  • The CR 5 giant armadillo (exactly what you’d expect)
  • The CR 3 gore boar (particularly large and bloodthirsty examples of their kind)
  • the CR ½ ironwoodpecker (able to peck through ironwood – and armour – with ease)
  • The CR 5 kermode bear (a “spirit bear” which can phase between the material ethereal planes)
  • The CR 2 moss bear (has a symbiotic relationship with which gains temporary hit points in sunlight)
  • The CR 4 redwood crawler (a huge woodlouse-like creature)
  • The CR 3 silverback ape
  • All in all, this book is a massive boon to Circle of the Moon druids.

Other creatures include:

  • The CR 9 hangman tree, a subtropical plant creature which hauls creatures up into its boughs with noose-like vines and drops them into a central maw.
  • The CR 4 white stag, a celestial often set to guarding forests by nature deities.

A nice feature of this section is that the description of a creature includes a paragraph on valuable substances or materials which might be harvested from them.

Magic Items

There are 9 (edit: there are, in fact, 10) magic items which are all wondrous items except for one shield.  They are mostly rare and very rare, with a couple of uncommon items and a single legendary (the shield). I won’t explain what all the items do, but suffice it to say they are extremely cool and in my opinion the designers have pitched the rarity levels just right. I’m sure you’ll really enjoy adding any of the items here to your game.

Magic items (art by Shiah “Cinder” Irgangladen)

One small quibble over wording in this section: The Rootshape Gauntlets have an effect that triggers “on a critical failure with any weapon created this way”. “Critical failure” is not a term used in the D&D rules. This could cause some confusion, and should be changed to “If the d20 roll for an attack you make with this weapon is a 1”, which would be consistent with the wording under Making an Attack in the PHB.


There is no index, but the contents page is thorough and includes all the specific spells, monsters, etc. that you might wish to find. There’s no problem here.


Final Thoughts and Rating

+ + =    
17 out of 20! A superb hit.

To summarise the biggest issues (in my opinion):

  • I think the chapters could be reordered more effectively to suit the format.
  • The lore sections, while excellent, would benefit from better organisation so that it’s easier to navigate to information you want to refer back to.
  • Some of the character options may need revisions for balance. This is not a major concern to me as it’s a given for any publication – not even official releases by Wizards of the Coast are entirely without issue. One of the great things about PDFs is that it’s a heck of a lot easier to implement any revisions than in print, a major strength of DMsGuild and OGL products compared to official releases that many consumers overlook.
  • I think the graphic designer should consider an alternative font for headings.

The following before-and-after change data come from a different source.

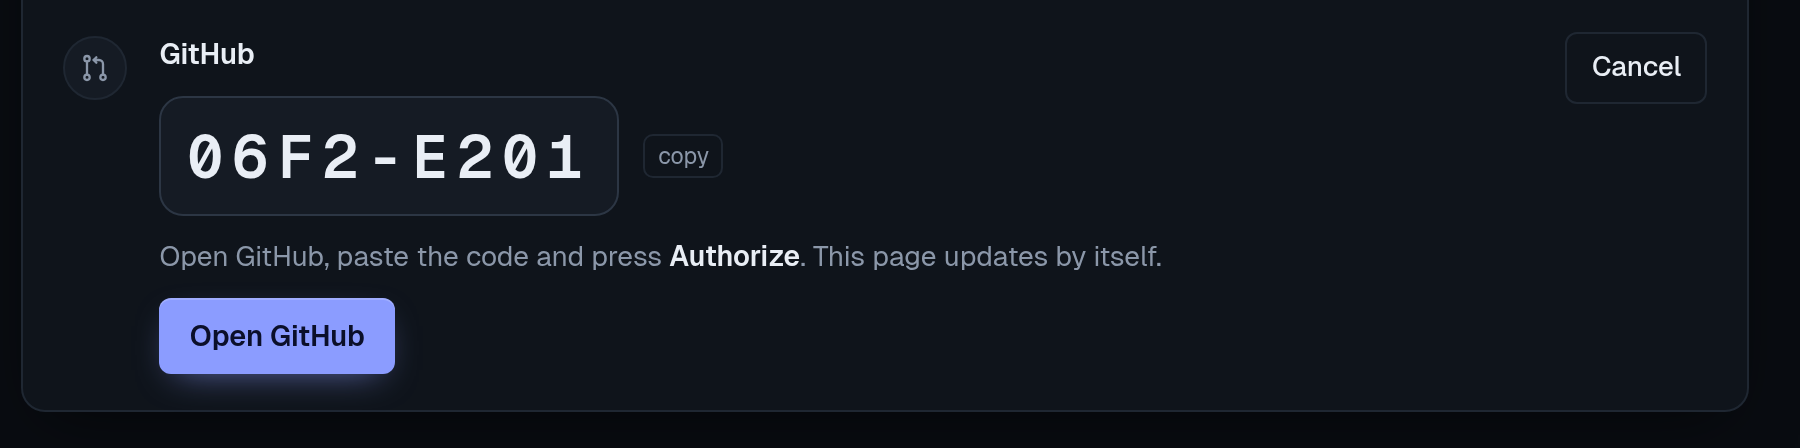
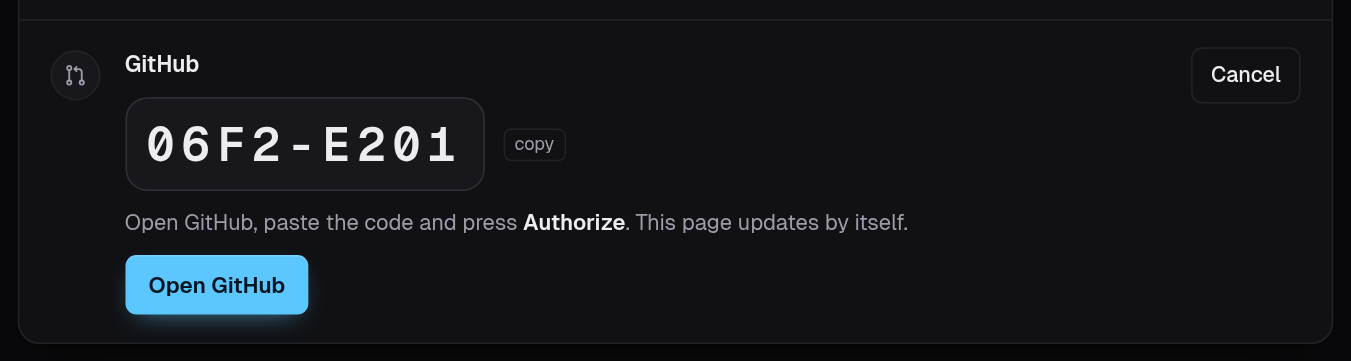
T72: README app screenshots in the refreshed design
Re-capture the Runs page and the GitHub sign-in card from the refreshed
app. Capturing showed the SHA column squeezing run names beside the
detail at 1280 px, so it hides there like the PR branch column. The
walkthrough video predates the refresh; the README says so.

Claude-Session: https://claude.ai/code/session_01YGZU6qzXEgTvzWYzbWXsex

diff --git a/src/proofmerge/dashboard_static/legacy/app.js b/src/proofmerge/dashboard_static/legacy/app.js
@@ -163,7 +163,7 @@
       <table>
         <thead><tr>
           ${head("verdict", "Verdict")}${head("name", "Run")}
-          <th class="hide-sm">Base → head</th>
+          <th class="hide-sm col-shas">Base → head</th>
           ${head("regressions", "Regressions", "num")}${head("calls", "Calls", "num hide-sm")}
         </tr></thead>
         <tbody ref=${body} tabIndex="0" onKeyDown=${onKey} aria-label="Runs; use arrow keys to move">
@@ -179,7 +179,7 @@
                   ${run.error ? run.error : null}
                 </div>
               </td>
-              <td class="hide-sm mono">${short(run.base_sha)} → ${short(run.head_sha)}</td>
+              <td class="hide-sm mono col-shas">${short(run.base_sha)} → ${short(run.head_sha)}</td>
               <td class="num">${run.regressions ?? "—"}</td>
               <td class="num hide-sm">${run.calls ?? "—"}</td>
             </tr>`)}

diff --git a/src/proofmerge/dashboard_static/legacy/app.css b/src/proofmerge/dashboard_static/legacy/app.css
@@ -637,6 +637,7 @@ blockquote { margin: .4rem 0; padding: .45rem .8rem; background: var(--raised); 
 .md-table th, .md-table td { padding: .45rem .7rem; border-bottom: 1px solid var(--rule); text-align: left; }
 .md-table tbody tr { cursor: default; }
 .md-table tbody tr:last-child td { border-bottom: 0; }
-/* Beside the detail the branch column pushed the verdict column out of view; the detail shows the branch. */
-@media (min-width: 64.01rem) and (max-width: 110rem) { .pr-table .hide-sm { display: none; } }
+/* Beside the detail, the PR branch and the run SHAs squeezed the names to a few letters a line;
+   the detail shows both. */
+@media (min-width: 64.01rem) and (max-width: 110rem) { .pr-table .hide-sm, .col-shas { display: none; } }
 .pr-table td:last-child { white-space: nowrap; }

diff --git a/README.md b/README.md
@@ -38,7 +38,7 @@ tests; Muse Wonder 1.0 checks Spark's work. [MIT licensed](LICENSE).
 
 ## Use it without a terminal
 
-<img alt="The ProofMerge app in the browser: the Runs page with three BLOCK runs and one REVIEW run, every one marked 'evidence intact', and the selected run's verdict, BLOCK, 'Verified regression — do not merge', with its reasons, commits, model calls and buttons to open the report, download it, check the evidence and run the tests again." src="docs/assets/app-runs.png" width="100%">
+<img alt="The ProofMerge app in the browser: the Runs page with three BLOCK runs and one REVIEW run, every one marked 'evidence intact', and the selected run's verdict, BLOCK, 'Verified regression — do not merge', with its reasons, commits, model calls and the line 'Muse Spark wrote the tests, Muse Wonder checked them'." src="docs/assets/app-runs.png" width="100%">
 
 `proofmerge app` opens ProofMerge in your browser and does everything the
 command line does. It was built for people who never open a terminal:
@@ -71,7 +71,8 @@ in `~/ProofMerge/runs`, repositories in `~/ProofMerge/repos`.
 <a href="docs/assets/walkthrough.mp4"><img alt="Animated preview: on the Pull requests page, PR #12 'Cache SKU prices per tenant' is verified; ProofMerge asks before it runs, shows progress, then the run page shows BLOCK, 'Verified regression — do not merge'." src="docs/assets/walkthrough-preview.gif" width="100%"></a>
 
 [Watch the full walkthrough](docs/assets/walkthrough.mp4) (4 min 20 s, no
-sound, captions on screen). It covers every use case in order: setup, GitHub
+sound, captions on screen). It was recorded before the app's 2026-11-03 visual
+refresh, so the colours and the Home layout differ from the screenshots above. It covers every use case in order: setup, GitHub
 sign-in, picking a repository, verifying a pull request, the evidence and the
 report, checking a local branch, runs and benchmarks, then the terminal
 (`verify`, `replay`) and the Agent Skill.

diff --git a/BUILDLOG.md b/BUILDLOG.md
@@ -710,3 +710,9 @@ release-stock-guard                  NOT_BLOCK  FAIL       PASS
 - Tests: `test_dashboard_markdown.py` (runs `markdown.js` in Node: structure, and `javascript:`/`data:` links, images, raw HTML and comments staying inert) and `test_report_names_the_models_the_run_used`.
 - Review fix (Codex, #64): a description of thousands of backticks made the inline pattern backtrack for seconds (10,000 took over 10 s), freezing the page while it rendered. Every inline span now has a bounded length; the same test set found that thousands of nested `>` overflowed the call stack, so quote nesting stops at 8 levels. `test_hostile_descriptions_render_in_linear_time` runs ten such inputs (20,000–80,000 characters, each under 0.2 s); the backtick case fails on the previous parser.
 - `pytest -q`: 877 passed, 1 skipped. `ruff check src tests`: all checks passed.
+
+### 2026-11-03 — T72 README app screenshots in the refreshed design (Claude)
+- `docs/assets/app-runs.png` and `docs/assets/app-github-sign-in.png` re-captured from the refreshed app (headless Chrome, 1280×800 at 1.5625×, dark), same content as before: the Runs page on copies of the committed demo runs (three BLOCK, one REVIEW, all evidence intact; the committed bundles were not touched), and the Setup GitHub row while signing in. For the sign-in card `gh` was a stand-in script that prints the one-time code `06F2-E201`; nothing reached GitHub.
+- Found while capturing: beside the detail, the Base → head column squeezed run names to a few characters a line at 1280 px. Between 64rem and 110rem that column now hides, as the PR branch column already does; the detail shows both SHAs.
+- The walkthrough video and its GIF were not re-recorded (the recording harness is not in the repository); the README now says they predate the visual refresh.
+- `pytest -q tests/test_dashboard*.py`: all passed. `ruff check src tests`: all checks passed.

If these are the worst that can be said about this product then the creative team behind AA:FotR have done an excellent job, and they should be very proud of what they’ve put together. There is so much that’s good within the 50 pages of this book: well researched and evocatively presented lore, a bevy of mostly balanced and fun new character options, a great list of flora, some brilliant new creatures, and a selection of truly intriguing magic items. And great design: Nathanaël, if you’re reading this I know I keep giving you a hard time about fonts in my recent reviews. I want you to know that I see everything else you’re doing and it is solid work. Especially the tables. Oh lordy, the tables in this book. They’re chef’s kiss-level good (see the preview of the flora table earlier in this review!).

The final word: Amarune’s Almanac: Forests of the Realms is an excellent addition to any DM’s library, and based on what I’ve seen here I can’t wait to see where Amarune takes us next time! Pick up your own copy on DMsGuild from the 2nd of December.